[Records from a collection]
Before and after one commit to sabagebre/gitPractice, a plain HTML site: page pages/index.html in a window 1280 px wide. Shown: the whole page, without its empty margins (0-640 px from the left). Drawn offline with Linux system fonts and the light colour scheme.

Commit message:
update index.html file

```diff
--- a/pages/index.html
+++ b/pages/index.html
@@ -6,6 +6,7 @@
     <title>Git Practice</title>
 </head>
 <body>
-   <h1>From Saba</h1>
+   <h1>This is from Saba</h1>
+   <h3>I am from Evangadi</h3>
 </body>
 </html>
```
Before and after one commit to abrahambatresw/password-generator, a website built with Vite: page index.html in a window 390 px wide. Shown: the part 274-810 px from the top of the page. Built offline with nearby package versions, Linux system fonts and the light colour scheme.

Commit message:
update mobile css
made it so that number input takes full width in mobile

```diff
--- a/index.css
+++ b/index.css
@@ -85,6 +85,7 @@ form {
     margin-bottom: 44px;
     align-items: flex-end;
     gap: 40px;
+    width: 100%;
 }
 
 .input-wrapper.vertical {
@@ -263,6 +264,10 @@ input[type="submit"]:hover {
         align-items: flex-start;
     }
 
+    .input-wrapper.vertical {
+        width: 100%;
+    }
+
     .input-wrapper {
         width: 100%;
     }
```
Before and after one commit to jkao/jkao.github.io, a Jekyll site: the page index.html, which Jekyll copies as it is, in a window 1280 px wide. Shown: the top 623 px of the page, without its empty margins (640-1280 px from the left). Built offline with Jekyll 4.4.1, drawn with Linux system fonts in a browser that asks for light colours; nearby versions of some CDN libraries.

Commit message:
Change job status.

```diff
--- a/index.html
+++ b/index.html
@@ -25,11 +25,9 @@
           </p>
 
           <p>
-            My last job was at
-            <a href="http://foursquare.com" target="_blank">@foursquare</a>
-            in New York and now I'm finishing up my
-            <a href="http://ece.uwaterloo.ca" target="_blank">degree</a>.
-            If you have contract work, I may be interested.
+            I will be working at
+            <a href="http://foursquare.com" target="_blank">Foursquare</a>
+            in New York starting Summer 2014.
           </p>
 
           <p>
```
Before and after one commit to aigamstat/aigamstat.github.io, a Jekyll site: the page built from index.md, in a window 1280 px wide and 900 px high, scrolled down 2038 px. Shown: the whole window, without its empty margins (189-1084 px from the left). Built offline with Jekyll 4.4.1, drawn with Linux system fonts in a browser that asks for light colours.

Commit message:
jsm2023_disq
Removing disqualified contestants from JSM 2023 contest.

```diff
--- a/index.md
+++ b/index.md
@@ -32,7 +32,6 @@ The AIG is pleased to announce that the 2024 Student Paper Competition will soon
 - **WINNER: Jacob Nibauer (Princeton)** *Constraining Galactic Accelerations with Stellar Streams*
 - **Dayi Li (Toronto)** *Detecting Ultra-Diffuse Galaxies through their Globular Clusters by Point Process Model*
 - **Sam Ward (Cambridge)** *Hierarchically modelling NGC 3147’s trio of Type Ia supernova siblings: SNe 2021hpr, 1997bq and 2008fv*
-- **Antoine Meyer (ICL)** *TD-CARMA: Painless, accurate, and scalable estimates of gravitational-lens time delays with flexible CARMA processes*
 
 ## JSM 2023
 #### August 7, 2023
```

> _WHAT YOU WILL DO_
Return only the number of lines in the preceding records that contain the string "with".

> _ANSWER BOX_
6